▸ **RECORDS SUPPLIED**
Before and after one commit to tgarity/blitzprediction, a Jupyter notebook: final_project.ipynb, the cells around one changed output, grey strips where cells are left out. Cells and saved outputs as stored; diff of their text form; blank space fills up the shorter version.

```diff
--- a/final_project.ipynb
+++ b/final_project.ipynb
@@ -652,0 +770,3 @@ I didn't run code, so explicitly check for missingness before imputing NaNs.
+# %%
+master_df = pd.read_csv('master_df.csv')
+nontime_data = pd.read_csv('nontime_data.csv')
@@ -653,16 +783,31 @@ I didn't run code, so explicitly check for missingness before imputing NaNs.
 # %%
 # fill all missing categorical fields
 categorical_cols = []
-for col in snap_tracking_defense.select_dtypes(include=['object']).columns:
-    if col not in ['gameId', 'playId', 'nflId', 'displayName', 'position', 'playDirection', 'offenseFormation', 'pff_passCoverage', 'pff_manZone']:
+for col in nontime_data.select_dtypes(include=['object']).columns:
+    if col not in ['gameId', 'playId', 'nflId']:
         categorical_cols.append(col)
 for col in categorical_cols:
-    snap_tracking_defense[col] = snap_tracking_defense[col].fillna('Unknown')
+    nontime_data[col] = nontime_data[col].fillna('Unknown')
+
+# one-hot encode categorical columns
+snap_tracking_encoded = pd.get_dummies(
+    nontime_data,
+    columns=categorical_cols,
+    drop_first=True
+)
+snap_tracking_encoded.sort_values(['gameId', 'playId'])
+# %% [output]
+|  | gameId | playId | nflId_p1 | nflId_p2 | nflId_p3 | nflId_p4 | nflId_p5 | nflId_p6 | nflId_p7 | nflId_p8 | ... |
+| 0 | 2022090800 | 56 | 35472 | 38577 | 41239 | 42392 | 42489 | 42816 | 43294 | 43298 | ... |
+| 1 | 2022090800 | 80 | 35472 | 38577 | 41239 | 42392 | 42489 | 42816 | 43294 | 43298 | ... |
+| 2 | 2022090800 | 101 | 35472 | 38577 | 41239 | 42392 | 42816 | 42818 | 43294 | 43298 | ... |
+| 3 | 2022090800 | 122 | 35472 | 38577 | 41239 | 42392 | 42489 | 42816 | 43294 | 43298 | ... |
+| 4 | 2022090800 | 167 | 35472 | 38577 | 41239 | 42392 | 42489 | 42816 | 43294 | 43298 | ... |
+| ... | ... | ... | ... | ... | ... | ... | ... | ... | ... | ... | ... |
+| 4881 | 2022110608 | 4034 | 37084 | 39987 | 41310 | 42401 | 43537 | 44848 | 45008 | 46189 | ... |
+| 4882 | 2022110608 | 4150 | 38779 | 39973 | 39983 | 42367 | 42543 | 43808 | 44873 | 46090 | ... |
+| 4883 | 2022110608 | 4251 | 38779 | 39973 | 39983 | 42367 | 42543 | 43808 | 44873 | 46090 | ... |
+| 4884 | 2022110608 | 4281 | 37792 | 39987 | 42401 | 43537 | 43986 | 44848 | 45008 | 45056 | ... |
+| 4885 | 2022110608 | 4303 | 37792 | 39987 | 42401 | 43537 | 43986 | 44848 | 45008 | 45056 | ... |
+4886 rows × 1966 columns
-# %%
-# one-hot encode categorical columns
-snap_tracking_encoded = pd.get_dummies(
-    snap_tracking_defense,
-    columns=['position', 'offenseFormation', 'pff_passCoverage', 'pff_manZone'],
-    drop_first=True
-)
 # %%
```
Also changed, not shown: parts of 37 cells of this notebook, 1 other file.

▸ **TASK STATEMENT**
For this exercise, repeat each line of the listing exactly.

▸ **WRITTEN RESPONSE**
Before and after one commit to tgarity/blitzprediction, a Jupyter notebook: final_project.ipynb, the cells around one changed output, grey strips where cells are left out. Cells and saved outputs as stored; diff of their text form; blank space fills up the shorter version.

```diff
--- a/final_project.ipynb
+++ b/final_project.ipynb
@@ -652,0 +770,3 @@ I didn't run code, so explicitly check for missingness before imputing NaNs.
+# %%
+master_df = pd.read_csv('master_df.csv')
+nontime_data = pd.read_csv('nontime_data.csv')
@@ -653,16 +783,31 @@ I didn't run code, so explicitly check for missingness before imputing NaNs.
 # %%
 # fill all missing categorical fields
 categorical_cols = []
-for col in snap_tracking_defense.select_dtypes(include=['object']).columns:
-    if col not in ['gameId', 'playId', 'nflId', 'displayName', 'position', 'playDirection', 'offenseFormation', 'pff_passCoverage', 'pff_manZone']:
+for col in nontime_data.select_dtypes(include=['object']).columns:
+    if col not in ['gameId', 'playId', 'nflId']:
         categorical_cols.append(col)
 for col in categorical_cols:
-    snap_tracking_defense[col] = snap_tracking_defense[col].fillna('Unknown')
+    nontime_data[col] = nontime_data[col].fillna('Unknown')
+
+# one-hot encode categorical columns
+snap_tracking_encoded = pd.get_dummies(
+    nontime_data,
+    columns=categorical_cols,
+    drop_first=True
+)
+snap_tracking_encoded.sort_values(['gameId', 'playId'])
+# %% [output]
+|  | gameId | playId | nflId_p1 | nflId_p2 | nflId_p3 | nflId_p4 | nflId_p5 | nflId_p6 | nflId_p7 | nflId_p8 | ... |
+| 0 | 2022090800 | 56 | 35472 | 38577 | 41239 | 42392 | 42489 | 42816 | 43294 | 43298 | ... |
+| 1 | 2022090800 | 80 | 35472 | 38577 | 41239 | 42392 | 42489 | 42816 | 43294 | 43298 | ... |
+| 2 | 2022090800 | 101 | 35472 | 38577 | 41239 | 42392 | 42816 | 42818 | 43294 | 43298 | ... |
+| 3 | 2022090800 | 122 | 35472 | 38577 | 41239 | 42392 | 42489 | 42816 | 43294 | 43298 | ... |
+| 4 | 2022090800 | 167 | 35472 | 38577 | 41239 | 42392 | 42489 | 42816 | 43294 | 43298 | ... |
+| ... | ... | ... | ... | ... | ... | ... | ... | ... | ... | ... | ... |
+| 4881 | 2022110608 | 4034 | 37084 | 39987 | 41310 | 42401 | 43537 | 44848 | 45008 | 46189 | ... |
+| 4882 | 2022110608 | 4150 | 38779 | 39973 | 39983 | 42367 | 42543 | 43808 | 44873 | 46090 | ... |
+| 4883 | 2022110608 | 4251 | 38779 | 39973 | 39983 | 42367 | 42543 | 43808 | 44873 | 46090 | ... |
+| 4884 | 2022110608 | 4281 | 37792 | 39987 | 42401 | 43537 | 43986 | 44848 | 45008 | 45056 | ... |
+| 4885 | 2022110608 | 4303 | 37792 | 39987 | 42401 | 43537 | 43986 | 44848 | 45008 | 45056 | ... |
+4886 rows × 1966 columns
-# %%
-# one-hot encode categorical columns
-snap_tracking_encoded = pd.get_dummies(
-    snap_tracking_defense,
-    columns=['position', 'offenseFormation', 'pff_passCoverage', 'pff_manZone'],
-    drop_first=True
-)
 # %%
```
Also changed, not shown: parts of 37 cells of this notebook, 1 other file.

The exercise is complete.